As I think about holiday stress, I can’t help but think about my old friend, Jim, a perfectionist. His tie knot is always centered, his shoelaces symmetrical. Jim plans for his holidays four months in advance. He plans every activity in meticulous detail. Eventually, he begins losing sleep and gets so worked up that he ends up going nowhere. It has been more than a decade that he has actually gone anywhere on the holidays.
Then there is Sid, a high achiever who is filled with the most exotic holiday stories you have ever heard — swimming with sharks or walking on water with a yogi. I feel unworthy sharing that all I did was gain two pounds eating marshmallows and watching “Home Alone” for the 16th time while holding my wife’s hand.
But that is exactly the kind of holiday I like. I want to remind Jim and Sid, and myself, that holidays are about relaxation and relationships.
Research shows our ambitions and perfectionist disposition have converted holidays into a risky time of the year. January is the “divorce month,” partly from the relationship stress test that occurs in December. “Christmas coronary” and “Hanukkah heart attack” describe the increased cardiovascular risk during the festive time of the year. Stress plays a role in that.
Here then are five simple tips to live your holiday season to the fullest, whether you are a perfectionist, a high achiever or a “Home Alone” diehard:
1. Prioritize relationships

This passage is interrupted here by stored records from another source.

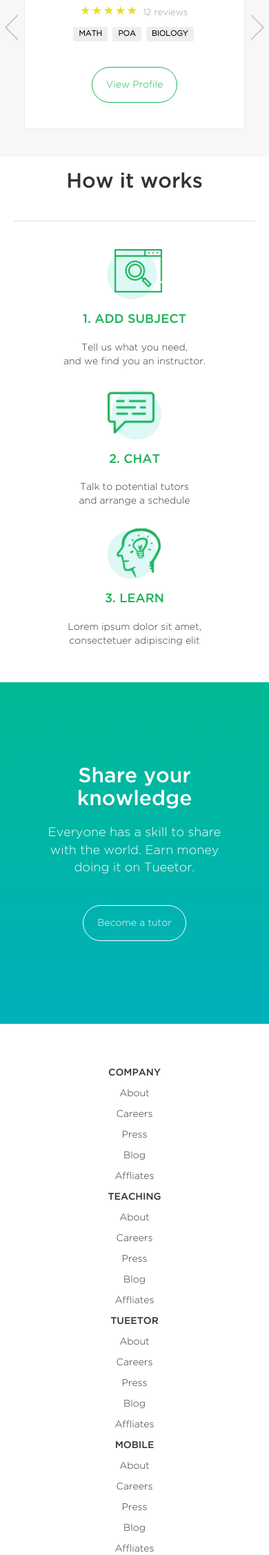
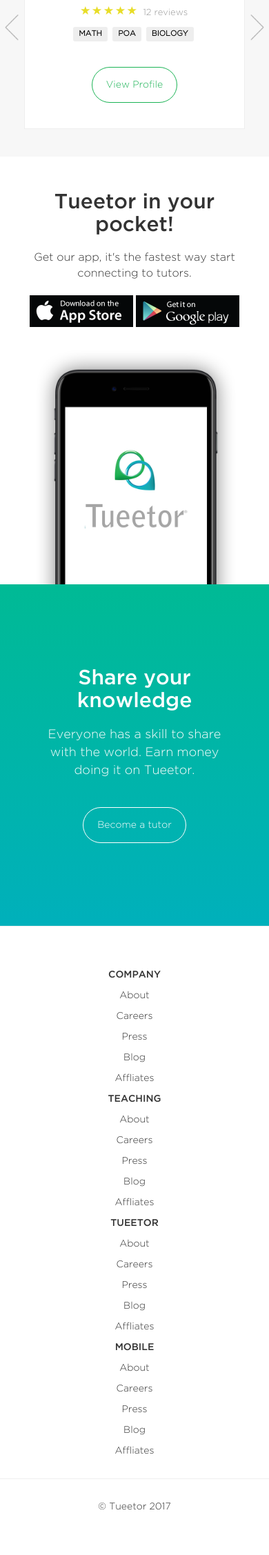
Before and after one commit to jessdesigntan/tueetor, a PHP site: page / in a window 390 px wide; the page is wider, and only the part inside the window is pictured. Shown: the part 2372-4626 px from the top of that part at 69% size. After the commit the page ends 4561 px from the top of that part, so only its background shows below. Run offline with PHP 8.4, Linux system fonts and the light colour scheme; some libraries are stand-ins or nearby versions.

Commit message:
mobile app on home

```diff
--- a/css/style.css
+++ b/css/style.css
@@ -1655,3 +1655,50 @@
   margin: 20px auto ;
   text-align: center;
 }
+
+.mobile-app-section {
+  max-width: 800px;
+  padding-top: 50px;
+  display: table;
+  margin: 0 auto;
+  width: 100%;
+}
+
+.mobile-app-section h2 {
+  text-align: left;
+}
+
+.mobile-app-section > * {
+  display: table-cell;
+  vertical-align: middle;
+}
+
+.mobile-app-section > img {
+  margin-right: 30px;
+}
+
+
+
+@media only screen and (max-width: 767px) {
+  .mobile-app-section {
+    max-width: none;
+    padding: 30px 20px 0 20px;
+  }
+
+  .mobile-app-section > * {
+    display: block;
+  }
+
+  .mobile-app-section > img {
+    margin: 0 auto;
+  }
+
+  .mobile-app-section h2, .mobile-app-section p  {
+    text-align: center;
+  }
+
+  .mobile-app-section .buttons {
+    display: block;
+    text-align: center;
+  }
+}
--- a/index.php
+++ b/index.php
@@ -135,25 +135,17 @@
       </div>
     </div>
 
-    <div class="section how-it-works">
-      <div class="row">
-        <h1>How it works</h1>
-        <div class="col-sm-4">
-          <img src="images/subject-search.png">
-          <h1>1. Add Subject</h1>
-          <p>Tell us what you need,<br/>and we find you an instructor.</p>
-        </div>
-        <div class="col-sm-4">
-          <img src="images/chat.png">
-          <h1>2. Chat</h1>
-          <p>Talk to potential tutors<br/>and arrange a schedule</p>
-        </div>
-        <div class="col-sm-4">
-          <img src="images/learn.png">
-          <h1>3. Learn</h1>
-          <p>Lorem ipsum dolor sit amet,<br/>consectetuer adipiscing elit</p>
+    <div class="section mobile-app-section">
+      <img src="images/phone.png" width="300" class="hide-mobile wow fadeInLeft">
+      <div class="wow fadeInDown">
+        <h2>Tueetor in your pocket!</h2>
+        <p class="lead">Get our app, it's the fastest way start connecting to tutors.</p>
+        <div class="buttons">
+          <a target="_blank" href="https://itunes.apple.com/in/app/tueetor-find-trainer-and-learner-instantly-24x7/id1228694515?mt=8"><img src="images/app-icon-ios.png" width="150"></a>
+          <a target="_blank" href="https://play.google.com/store/apps/details?id=com.tueetor&hl=en"><img src="images/app-icon-android.png" width="150"></a>
         </div>
       </div>
+      <img src="images/phone.png" width="300" class="show-mobile">
     </div>
 
     <div class="tutor-banner">
```
Also changed, not shown: images/app-icon-android.png (added), images/app-icon-ios.png (added), images/phone.png (added).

Holidays are the times to deepen and nurture your relationships. Heal the previous divides, bridge the gaps and reach out to your friends and loved ones you enjoy spending time with.
2. Flow with imperfections

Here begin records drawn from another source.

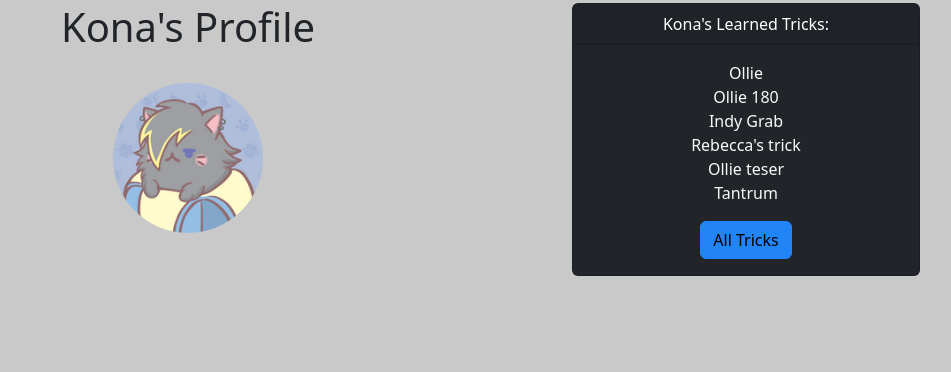
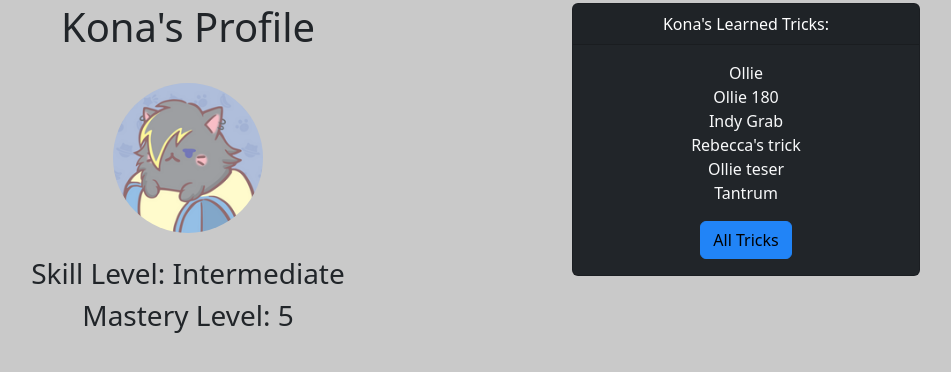
Before and after one commit to KonaHay/Trickster, a Django app: page /Users/profile/1 in a window 1280 px wide. Shown: the part 83-455 px from the top of the page, without its empty margins (266-1217 px from the left). Run offline with Django 4.2, Linux system fonts and the light colour scheme; a user stored in the database is signed in; data comes from the database, SQL or seed files in the repository; both versions use the stored data as it was after the commit; some libraries are stand-ins or nearby versions.

Commit message:
Profile Page now shows Skill and Difficulty Levels + only a small commit today as was writting up the project requirements.

```diff
--- a/Users/templates/user_pages/profile.html
+++ b/Users/templates/user_pages/profile.html
@@ -42,6 +42,9 @@
           alt="Default User Profile Image"
           />
         {% endif %}
+      </br></br>
+      <h3>Skill Level: {{ profile.SkillLevel }}</h3>
+      <h3>Mastery Level: {{ profile.UserDifficultyLevel }}</h3>
       </div>
       <div class="col-4">
         <div class="card text-white bg-dark">
```
Also changed, not shown: db.sqlite3.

There is no such thing as a perfect party or a perfect trip. Remember, travel is about having good time with your traveling companion. Also remember that if you haven’t met your loved ones for some time, you may have forgotten their quirks. Bring greater acceptance and forgiveness when you meet them this season.
3. Savor your sleep
A common stressor is accumulating sleep debt that can hurt your quality of life and well-being. Ensure you get your sleep, even if it means missing a late night show.
4. Stay within your budget
The thrill of holidays can evaporate quickly when credit card bills arrive. Plan your spending ahead and stay within your budget. Keep a 10 percent contingency, if you can.
5. Celebrate the spirit of the holidays
Use Thanksgiving as a reminder to be grateful, Christmas as a reminder to be forgiving and New Year’s as a marker of new beginnings.